Available for preview below on Soundcloud, Embrace is warm, melodic and features a pleasant change to the string writing, which lightens the texture with a little cello pizzicato under the almost-improvised violin solo. This movement could be longer but perhaps it doesn’t need to be overstated.
Rain Chaser *****
After a little rain, (and what feels like the “end of the first side”), Rain Chaser opens with enigmatic piano musings and an undulating piano figure in G# minor, which is repeated with intense string writing and great figures in the lower strings. The highlight of the track is the Prestissimo piano solo, dark harmonies, angular lines and a dramatic, unresolved, ending.
As the title suggests, this movement features a delicate opening, beautiful melodic writing and descending harmonic extensions. The clear piano recording is almost too close here – a little distance would enhance the feel, in my view. However, the Chopinesque middle section is a welcome exploration of transient modulations and a different feel before returning to the opening ideas. From bar 73, the dramatic re-interpretation in F minor is followed by muted upper tones (perhaps this piano’s only weakness if not on purpose) with musical box memories and a return to the main theme. The Chopinesque chordal ending is not in parody but works very well to conclude this movement.
Gypsy dances and tarantellas abound with this romp through E minor with some developing themes. A lighter LH piano would perhaps give a bit more bounce but it adds more depth towards the end which should get you dancing.
Adagio II *****
Originally written as a choral tribute to his unborn child, this beautifully dissonant, lyrical and emotional movement uses traditional techniques of cascading motifs, Tristan-like harmonies and an unfolding texture but overall its beauty is forefront for the listener. Another firm favourite.
Means of Escape *****
One of two pieces originally written as dance tracks, this return to D minor starts with a solo violin and atmospheric birdsong and a contemporary piano accompaniment. Suspensions decorate the lush harmonies and not over-complicated middle section. Cascading piano figures, pleasing melodies and a good sense of shape and direction make this a firm favourite and easily listen-able.
Chasing Time ****
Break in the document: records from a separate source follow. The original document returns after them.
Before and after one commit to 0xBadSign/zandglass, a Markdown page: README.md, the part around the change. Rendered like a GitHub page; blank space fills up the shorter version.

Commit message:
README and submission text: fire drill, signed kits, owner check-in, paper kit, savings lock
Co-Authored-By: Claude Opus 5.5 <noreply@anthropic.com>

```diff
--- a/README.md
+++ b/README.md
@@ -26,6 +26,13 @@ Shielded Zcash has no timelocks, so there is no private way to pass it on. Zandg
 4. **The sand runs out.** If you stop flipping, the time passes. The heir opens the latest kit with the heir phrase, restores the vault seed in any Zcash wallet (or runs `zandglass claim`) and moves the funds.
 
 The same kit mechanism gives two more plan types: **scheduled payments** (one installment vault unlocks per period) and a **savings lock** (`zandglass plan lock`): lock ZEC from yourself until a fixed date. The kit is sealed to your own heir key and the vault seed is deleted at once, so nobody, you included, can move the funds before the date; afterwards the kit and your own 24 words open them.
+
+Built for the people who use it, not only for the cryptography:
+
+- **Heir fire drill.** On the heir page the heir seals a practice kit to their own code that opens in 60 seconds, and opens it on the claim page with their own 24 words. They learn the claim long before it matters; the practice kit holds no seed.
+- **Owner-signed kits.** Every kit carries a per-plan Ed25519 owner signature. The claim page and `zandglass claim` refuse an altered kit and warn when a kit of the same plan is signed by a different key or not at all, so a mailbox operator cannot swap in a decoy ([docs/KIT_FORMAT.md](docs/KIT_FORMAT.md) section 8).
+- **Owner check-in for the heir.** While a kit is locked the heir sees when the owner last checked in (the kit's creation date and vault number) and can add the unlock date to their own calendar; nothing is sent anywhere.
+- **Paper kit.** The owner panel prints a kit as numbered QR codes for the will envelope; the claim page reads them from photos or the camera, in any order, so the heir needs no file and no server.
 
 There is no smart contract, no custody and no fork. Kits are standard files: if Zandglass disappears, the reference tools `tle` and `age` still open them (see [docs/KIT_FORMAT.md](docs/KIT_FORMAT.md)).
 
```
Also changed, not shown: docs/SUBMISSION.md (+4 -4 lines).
The finale to the main album features a ticking piano opening with lush watercolour harmonies in the strings. A little Oldfield-like decoration in the piano leads to a lyrical middle section and great build up with some staccato cello and LH powerchords – heading towards a final positive resolution. Originally a dance track, this has echoes of Coldplay and The Piano Guys but it holds its own and is a fitting title track in its newer classical form.
Kickstarter sponsors of the album received a bonus album of demos (including the originals of the final two tracks in their club/dance forms from early tapes) but it also featured Lamentation, surprisingly (for its musical quality and depth) Ryan’s first composition for full orchestra. Performed by the BBC National Orchestra of Wales, this is an intense exploration of rich melodic writing, intense orchestration, independent string lines (with melodic celli!) and supportive brass and wind lines. Dramatic and powerful with a shimmering second half, the ending is poignant with its melancholy string solos, ominous percussion and dark pedal notes. I look forward to hearing more from Ryan – especially full orchestra if possible.